For example, sound designers may wish to control the dynamic range of a group of sounds. They typically do so by adding a compressor on a bus which sums the inputs – in other words, creates a submix. Submixing is used for various other reasons such as:
- Metering, loudness metering
In Wwise, objects of the Master-Mixer Hierarchy are used for these purposes. A bus becomes a mixing bus when it needs to.
Now, say you route two 3D sources to a mixing bus, the audio data that you get at the output of the bus will represent a superposition of multiple sources/objects, from which you will have lost the constituting directional components.
Figure 1 – Two sources with different incident angles are panned and mixed onto a multichannel bus. The action of panning implies converting the spatial representation of the input (here, expressed with an angle of incidence Ɵi) to that of the output (for example, by distributing the signal on two or more of a 7.1 speaker setup). The output is a mixture of panned objects, and does not have a distinct angle of incidence (it is not an object, in the sense that was given earlier).
Therefore, object-based audio is incompatible with submixes because objects only exist upstream of mixing, and this can limit the sound designer from using authoring practices that are habitually applied to submixes.
The mixer plug-in interface in Wwise is an object-based plug-in architecture, because mixer plug-ins require the use of individual sound sources or ‘objects’ in order to access the 3D position of each input and produce binauralized audio. While they appear to be a great framework for implementing binaural virtualizers, using them will in fact impose some constraints on the design process due to the limitations of object-based audio:
1. You should not add Effects on a binaural signal (at least not non-linear Effects such as compressors) because they can break the spatial audio illusion you are trying to achieve with binaural processing.
Figure 2 – Incorrectly adding a compressor Effect downstream on the binaural signal at the output of the mixer plug-in.

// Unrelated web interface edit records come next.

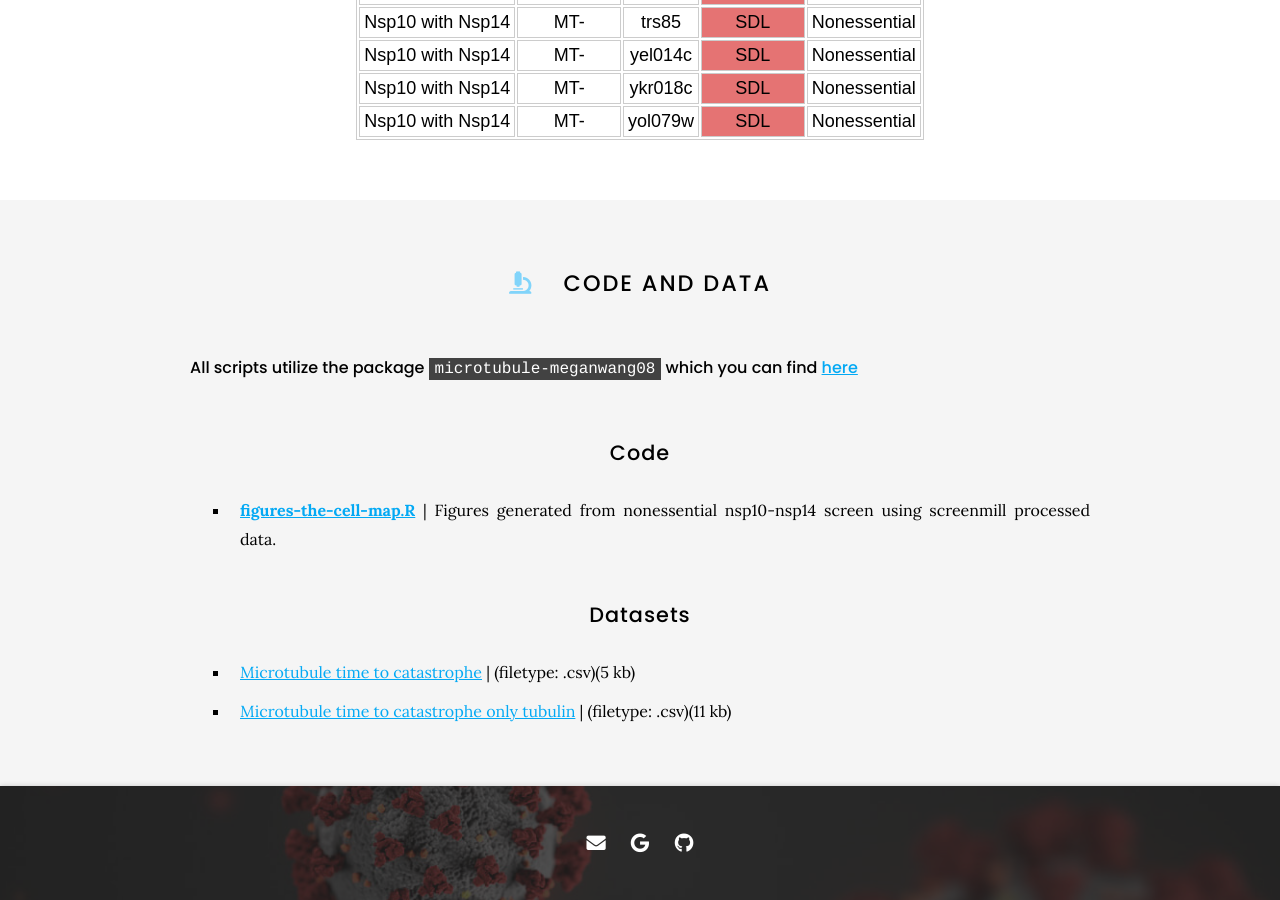
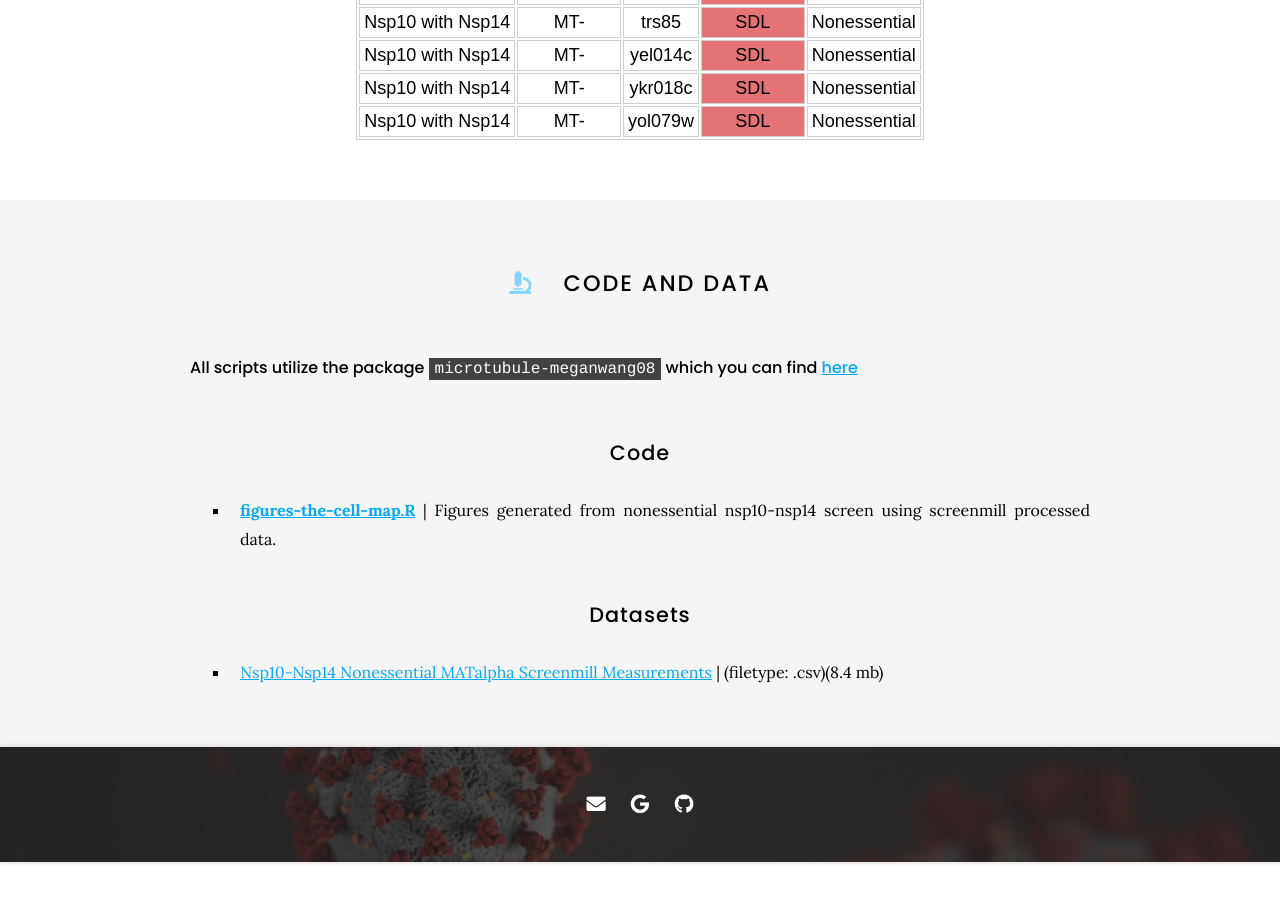
Before and after one commit to meganwang08/SARS-CoV-2-Genetic-Interactions-in-Yeast, a Jekyll site: the page built from genetic interactions/index.md, in a window 1280 px wide and 900 px high, scrolled down 6843 px. Built offline with Jekyll 4.4.1, drawn with Linux system fonts in a browser that asks for light colours; nearby versions of some CDN libraries; after the commit the page ends 7705 px from its top, so only the background shows below that.

Commit message:
code and datasets

```diff
--- a/_data/datasets.yaml
+++ b/_data/datasets.yaml
@@ -1,16 +1,16 @@
 - dataset:
   storage: local
-  name: Microtubule time to catastrophe
+  name: Nsp10-Nsp14 Nonessential MATalpha Screenmill Measurements
   filetype: ".csv"
-  link: gardner_time_to_catastrophe_dic_tidy.csv
-  filesize: "5 kb"
+  link: screenmill-measurements.csv
+  filesize: "8.4 mb"
 
-- dataset:
-  storage: local
-  name: Microtubule time to catastrophe only tubulin
-  filetype: ".csv"
-  link: gardner_mt_catastrophe_only_tubulin.csv
-  filesize: "11 kb"
+# - dataset:
+#   storage: local
+#   name: Microtubule time to catastrophe only tubulin
+#   filetype: ".csv"
+#   link: gardner_mt_catastrophe_only_tubulin.csv
+#   filesize: "11 kb"
 #
 # - dataset:
 #   storage: remote
--- a/genetic interactions/index.md
+++ b/genetic interactions/index.md
@@ -8,7 +8,7 @@ nav:
 {% include section.html %}
 # <i class="fas fa-table"></i> Genetic Interactions Determined by SPA Screens
 
-Below is a tool to find a lists of hits for each SPA screen we conducted. You may sort the list by interaction type (SDL or suppressor). Code and Raw datasets for screens can found at the bottom of the page or [here](#-raw-datasets). This list is incomplete with only the Nsp10-Nsp14 queries and will be updated with results from previous screens. Additionally, I will add in a function to sort and search the table.
+Below is a tool to find a lists of hits for each SPA screen we conducted. You may sort the list by interaction type (SDL or suppressor). Code and Raw datasets for screens can found at the bottom of the page or [here](#-code-and-data). This list is incomplete with only the Nsp10-Nsp14 queries and will be updated with results from previous screens. Additionally, I will add in a function to sort and search the table.
 
 {% comment %}
 {% include search-box.html %}
```
Also changed, not shown: 5 other files.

2. You should not use mixing busses upstream of the mixer plug-in, because the resulting submix will no longer contain the 3D information needed for binaural processing.
Figure 3 – Mixing objects upstream of the mixer plug-in. The submixed signal does not carry a single object and, therefore, cannot be binauralized by the plug-in.
Now, wouldn’t it be nice if we could have the best of both worlds? If we could render audio with decent spatial accuracy without the shortcomings of object-based audio? Stay tuned to learn about how ambisonics may help you out with this!
Figure 4 – Objects are submixed freely and panned onto a multichannel spatial audio representation, which conveys the directional intensity of all its constituents and can also be manipulated by adding, for example, Effects.